We have highlighted here at TC-I the potential for rural BPOs to create jobs. One of the more interesting players is Dhristee, the company whose primary business is franchising rural information kiosks. Recently the company ventured into the rural BPO space, setting up pilot unit in the rural hinterland of Bihar.
But this isn’t about do-gooder NGOs giving villagers money and equipment – or about social organisations thrusting empowerment into the hands of people not ready for it. It’s about people in backward India who want to be a part of the e-revolution that’s painting India with the big WWW.

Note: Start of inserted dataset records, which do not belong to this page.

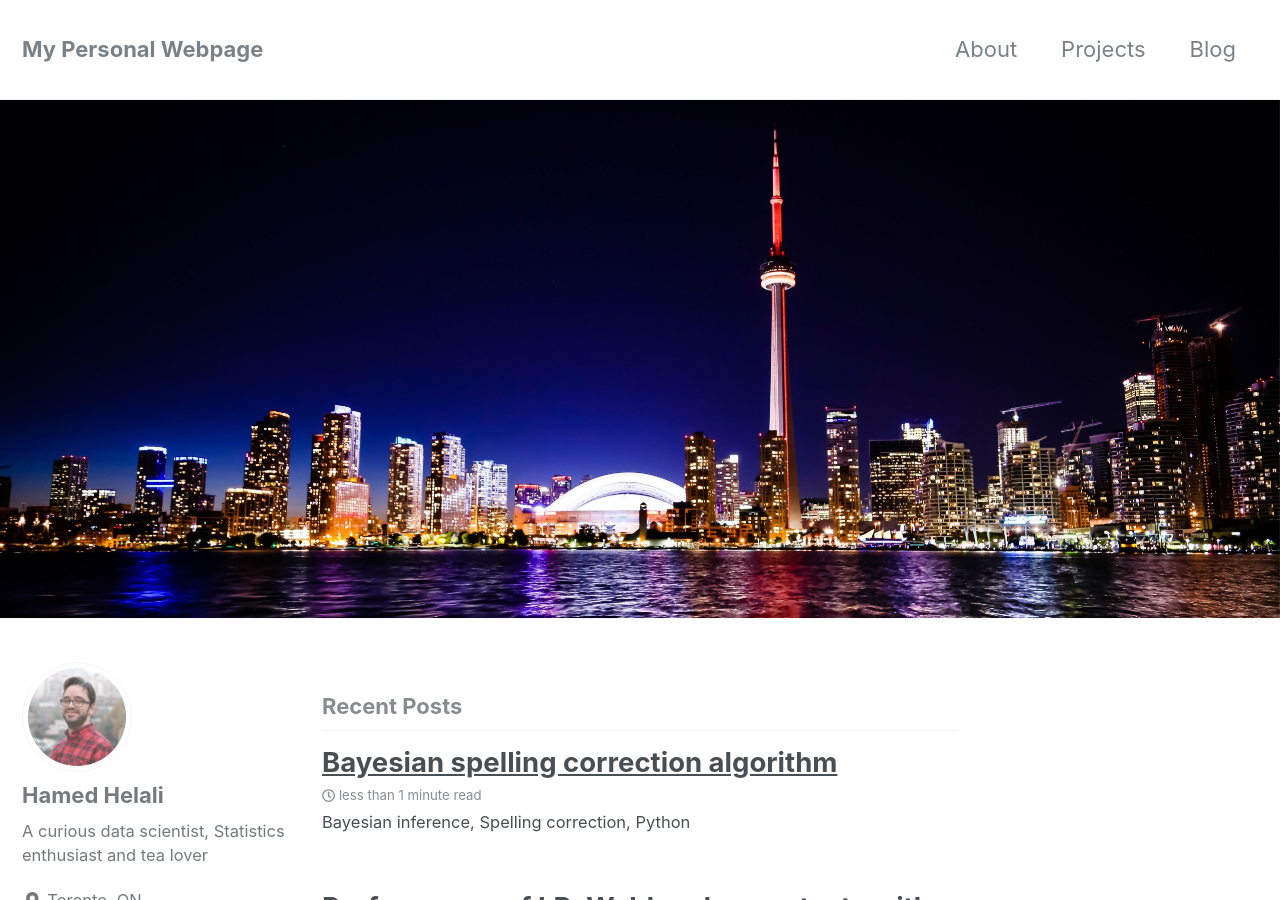
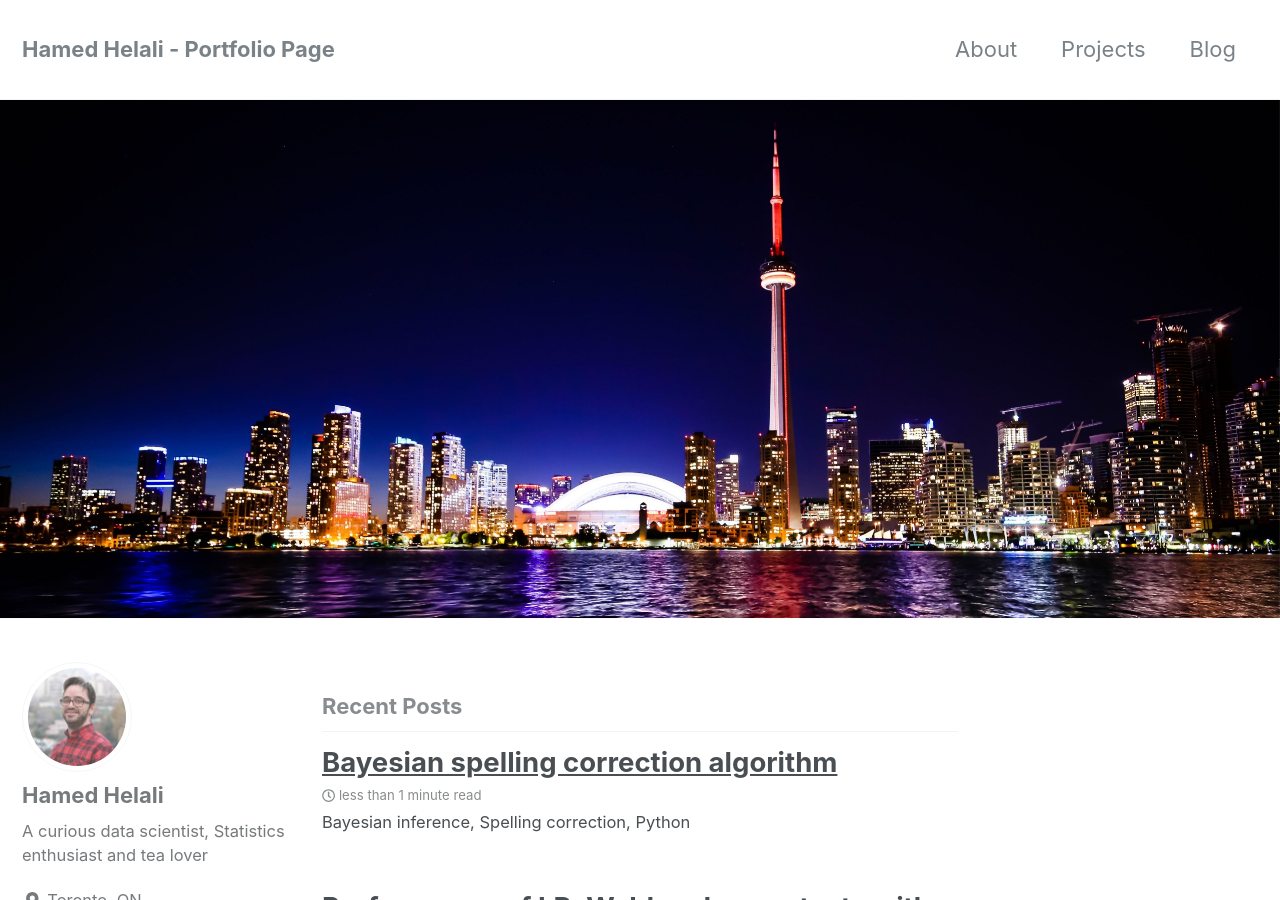
Before and after one commit to hamedhelali/hamedhelali.github.io, a Jekyll site: the page built from index.html, in a window 1280 px wide and 900 px high. Built offline with Jekyll 4.4.1, drawn with Linux system fonts in a browser that asks for light colours; nearby versions of some CDN libraries; the list of posts is cut into pages by our own code.

Commit message:
Update _config.yml

```diff
--- a/_config.yml
+++ b/_config.yml
@@ -9,7 +9,7 @@ minimal_mistakes_skin    : "default" # "air", "aqua", "contrast", "dark", "dirt"
 
 # Site Settings
 locale                   : "en-US"
-title                    : "My Personal Webpage"
+title                    : "Hamed Helali - Portfolio Page"
 title_separator          : "-"
 name                     : "Hamed Helali"
 description              : "Data scientist portfolio page"
```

Interesting, I guess words like ‘market-based solutions’ are still out of sight for the mainstream media (restricted to development junkies like us!). But the story brings out the economic potential of rural BPO – for instance, the employees in Dhristee’s pilot initiative earn about Rs. 4000 a month.